Respiratory Distress Syndrome

Respiratory distress syndrome (RDS) is a common, life-threatening condition of premature infants in which their lungs are too immature to support normal breathing. It is most commonly caused by a lack of surfactant, a natural lubricant in the lungs that is produced mainly after 34 weeks of gestation. If the lungs are too immature to make enough surfactant, a premature infant can struggle to expand their lungs and breath adequately. Poor lung development, infection, birth defects, and other underlying conditions can also contribute to RDS.

Signs & Symptoms of RDS:

  • Grunting
  • Breathlessness
  • Flaring nostrils
  • Rapid breathing
  • Cyanosis (blue color of skin)
  • Retractions (pulling in of ribs)

Diagnosis & Treatment:

RDS is typically diagnosed with a physical exam and pulses oximetry or chest X-ray. Oxygen therapy is the most common form of treatment and is usually started right away. Other treatments such as nasal continuous positive airway pressure (CPAP), mechanical ventilation, diuretics, and surfactant therapy may also be used. For more severe cases, additional treatments such as broad-spectrum antibiotics, antifungals, and/or steroids may be necessary.

Prevention & Prognosis:

Prevention of RDS requires good prenatal care and early diagnosis of preterm labor. It is important for mothers to get regular medical assessments throughout their pregnancy for early diagnosis and treatment of any medical issue that may lead to preterm labor. Prognosis of RDS depends on the severity and duration of the syndrome.

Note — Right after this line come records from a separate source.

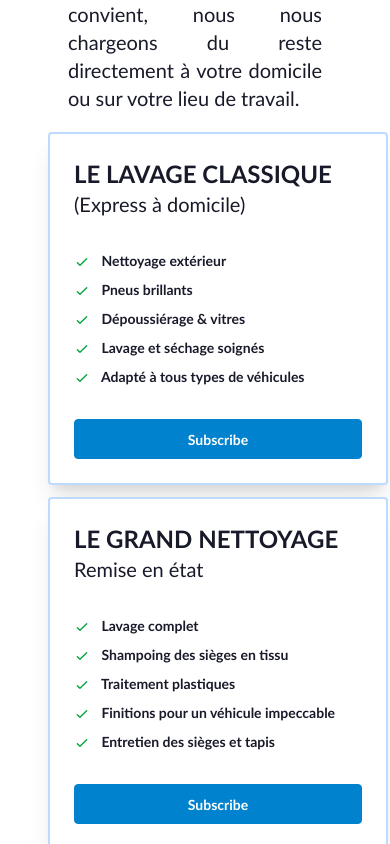
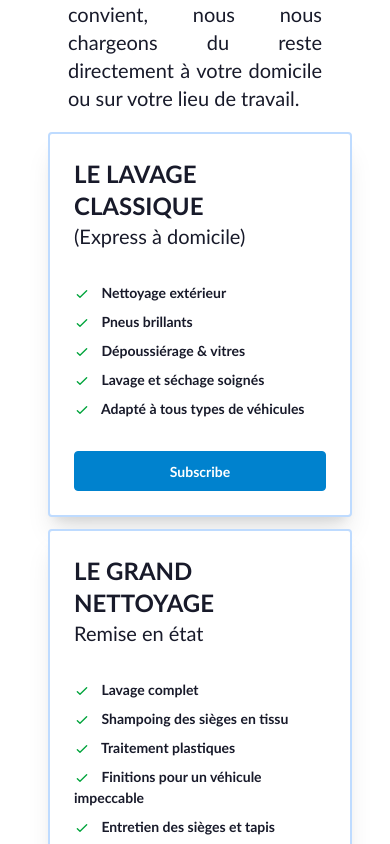
Before and after one commit to Ngouo/LUCARN, a website built with Vite: page index.html in a window 390 px wide. Shown: the part 1120-1964 px from the top of the page. Built offline with nearby package versions, Linux system fonts and the light colour scheme.

Commit message:
width cards

```diff
--- a/index.html
+++ b/index.html
@@ -88,8 +88,8 @@
           du reste directement à votre domicile ou sur votre lieu de travail.
       </div>
 
-      <div class="lg:grid lg:grid-cols-3 w-full mx-auto lg:p-6 lg:mx-auto lg:w-9/10 gap-18">
-          <div class="card w-85 mx-auto lg:w-85 bg-base-100 shadow-xl border-2 border-blue-200">
+      <div class="lg:grid lg:grid-cols-3 w-full lg:p-6 lg:mx-auto lg:w-9/10 gap-18">
+          <div class="card w-76 mx-auto lg:w-85 bg-base-100 shadow-xl border-2 border-blue-200">
               <div class="card-body">
                 <div class="">
                   <h2 class="text-2xl font-bold">LE LAVAGE CLASSIQUE</h2>
@@ -123,7 +123,7 @@
               </div>
           </div>
 
-          <div class="card w-85 mx-auto mt-3 lg:w-85 bg-base-100 shadow-xl border-2 border-blue-200">
+          <div class="card w-76 mx-auto mt-3 lg:w-85 bg-base-100 shadow-xl border-2 border-blue-200">
             <div class="card-body">
               <div class="">
                 <h2 class="text-2xl font-bold">LE GRAND NETTOYAGE</h2>
@@ -157,7 +157,7 @@
             </div>
           </div>
 
-          <div class="card w-85 mx-auto mt-3 lg:w-90 bg-base-100 shadow-xl border-2 border-blue-200">
+          <div class="card w-76 mx-auto mt-3 lg:w-90 bg-base-100 shadow-xl border-2 border-blue-200">
             <div class="card-body">
               <span class="badge badge-xs badge-warning">Most Popular</span>
               <div class="">
```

However, the earlier the infant is diagnosed and receives appropriate treatment, the better their prognosis will be.